“Welcome to Fran’s Zoo!”
Those were the words that welcomed me as I arrived at the Paradise Valley home Fran Mallace presently shares with husband Michael; two daughters, Sydney and Jordie; and their two family pets, Leo, a shih tzu, and Izzy, a cockapoo. The sisters will soon be sharing digs in Chicago: Jordie, 22, and a recent graduate of the University of Kansas, is pursuing a job in public relations/digital media. Her younger sister is entering her sophomore year as a fashion/business major at Columbia College.
The “zoo” Fran is referring to is the impressive collection, scattered throughout the bright and spacious Mallace residence, of various animals: painted, sculpted and crafted in an abundance of textures and techniques. The giraffes, though, have special significance for Fran. “They have stature and they have vision – they have the biggest hearts.” One’s heart, she believes, “is the biggest component of who you are. And I’m not afraid to stick my neck out for what I believe in.”
This attitude has paved the way for Fran to achieve success in what traditionally has been a male-dominated field. Since 2012, she has served as vice president for Cox Media in Arizona.
A native of New Jersey, the Garden State, who played softball on her high school team, Fran ventured west to college. Arizona State University was a big school with a great sports program, she recalls, “and the topography couldn’t be more different than what I was used to.”
But when you are 18, she says, everything can change – and it did. Softball took a back seat to the school’s liberal arts program, where she enrolled in what since has become the Walter Cronkite School of Journalism and Mass Communication, with the idea of continuing on to law school after graduation. She served an internship here at Channel 12, conducting tours and even helping out in the sales department. “It was a lot of fun for a 19-year-old,” she says, and she ultimately earned a bachelor of science in broadcast management.

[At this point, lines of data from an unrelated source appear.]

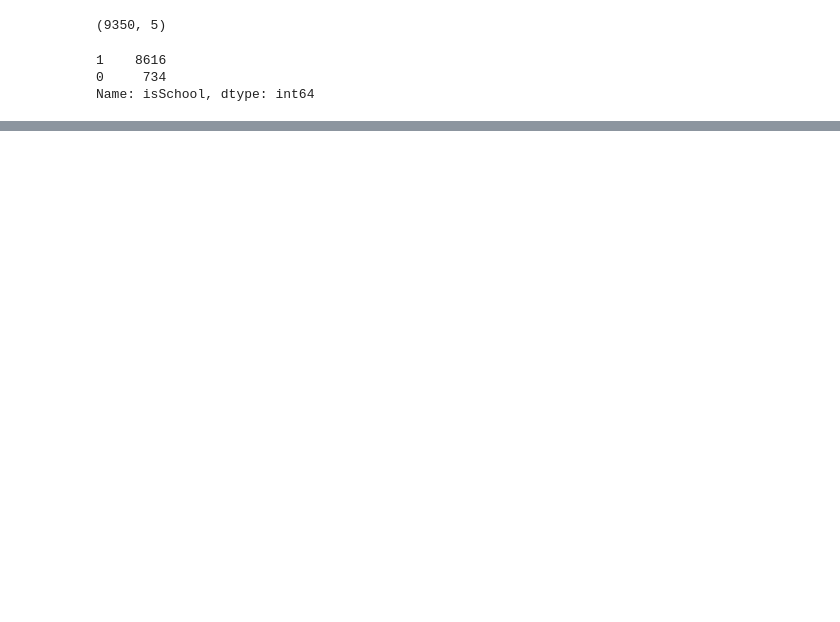
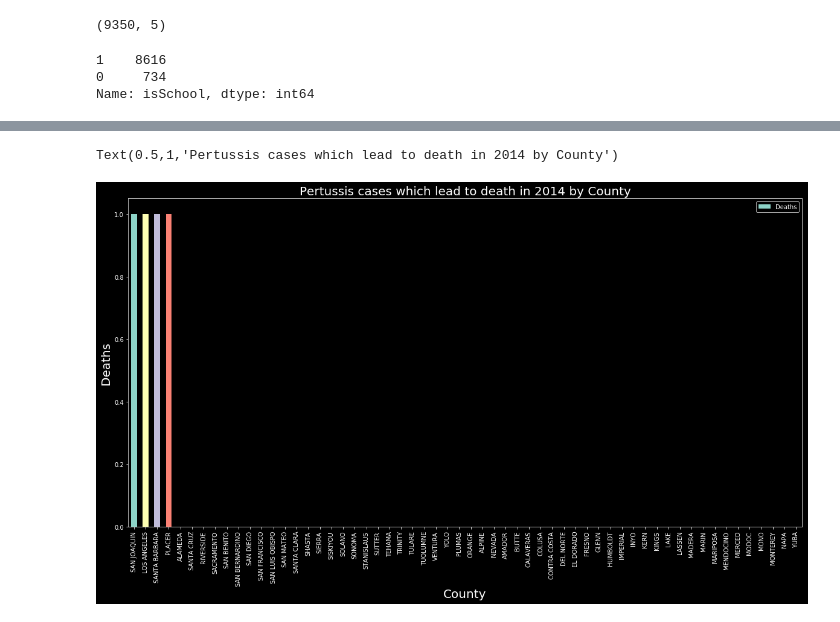
Before and after one commit to dokeeffe87/california_immunization_ds, a Jupyter notebook: eda.ipynb, the cells around one changed output, grey strips where cells are left out. Drawn from its saved outputs; the diff is of its cells as text; code cells hidden in the pictures; blank space fills up the shorter version.

```diff
--- a/eda.ipynb
+++ b/eda.ipynb
@@ -290,0 +401,12 @@ See the caveats in the documentation: http://pandas.pydata.org/pandas-docs/stabl
+# %%
+ax = df_infant.sort_values('Deaths',
+                           ascending=False).plot(kind='bar',
+                                                 x='COUNTY',
+                                                 y='Deaths',
+                                                 figsize=(20,10))
+plt.xlabel('County', fontsize=20)
+plt.ylabel('Deaths', fontsize=20)
+plt.title('Pertussis cases which lead to death in 2014 by County', fontsize=20)
+# %% [output]
+Text(0.5,1,'Pertussis cases which lead to death in 2014 by County')
+[figure, added]
```
Also changed, not shown: parts of 40 cells of this notebook.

Before applying to law school, though, she took a year off, accepting a job at Channel 12. She says she “was hooked.” Choosing to remain in the world of communications, she went to work selling advertising for a local ad agency.
Fran had met her husband-to-be, a Chicagoan, in their freshman year at an AEPi fraternity party on the ASU campus. Fran was a “little sister” for the Jewish fraternity and Michael, a sophomore, served as the group advisor. “He took a liking to me,” Fran says, “but it took him five years to close the deal!” They married when they both turned 23 and Michael was working at a local radio station. He now is general manager for several local stations. The pair waited 10 years before they started their family. “We had lots of fun, lots of travel and adventures.”
Fran’s move, 24 years ago, to Cox Communications was prescient. She anticipated, early on, the growth of the cable industry. “I was one of only five cable media buyers in town at the time,” she recalls, starting out as national sales manager and working her way up to her current post as vice president for Cox Media in Arizona.
On the path to her present post, Fran held several managerial jobs. She commuted to both Georgia and California, while balancing family and professional challenges. These included earning an MBA from Thunderbird School of Global Management in 2008. She notes that she was one of the few women in the two-year program, and the only one with kids. “Michael was so very supportive,” Fran says. “He really was Mr. Mom for 22 months.” But, she says, the experience proved to be positive for the whole family. “It forced me to be structured and focused, and set a good example of study habits for the girls – working seriously to learn and benefit from the opportunity,” which Cox funded. “And Michael and I always have worked family vacations into our schedules so the four of us can enjoy quality together time.”
Regrets? “I’ve had a few,” she acknowledges, “but I really believe I have made up for it.” She says that either she or Michael were always there for school events, admitting though that she sometimes did put work first. “But when I saw some of the male bosses take personal time, I knew it would be okay for me to do the same.”(When Fran and I spoke on the phone in early June she was finalizing plans for a spur-of-the-moment trip with her daughters to visit family in Amsterdam!)
Fran defines her professional role as “pretty much overseeing ad sales and marketing solutions operations, working on integrated campaigns to deliver revenue numbers.” The challenge, she says, “is keeping up with changing technology and driving results for clients.”
She also serves on the boards of ASU’s Cronkite School and the Make-A-Wish Foundation. She has moderated panels for the local chapter of Women in Communications.
“I know what’s important and I figure out how to get it done,” Fran says. At age 55, sharing an “empty nest” with her husband of 33 years and proud of her children’s accomplishments, Fran Mallace says with a smile, “I feel like I’m at the top of my game!”
Pictured above: The Mallace clan – Fran, Sydney, Jordie and Michael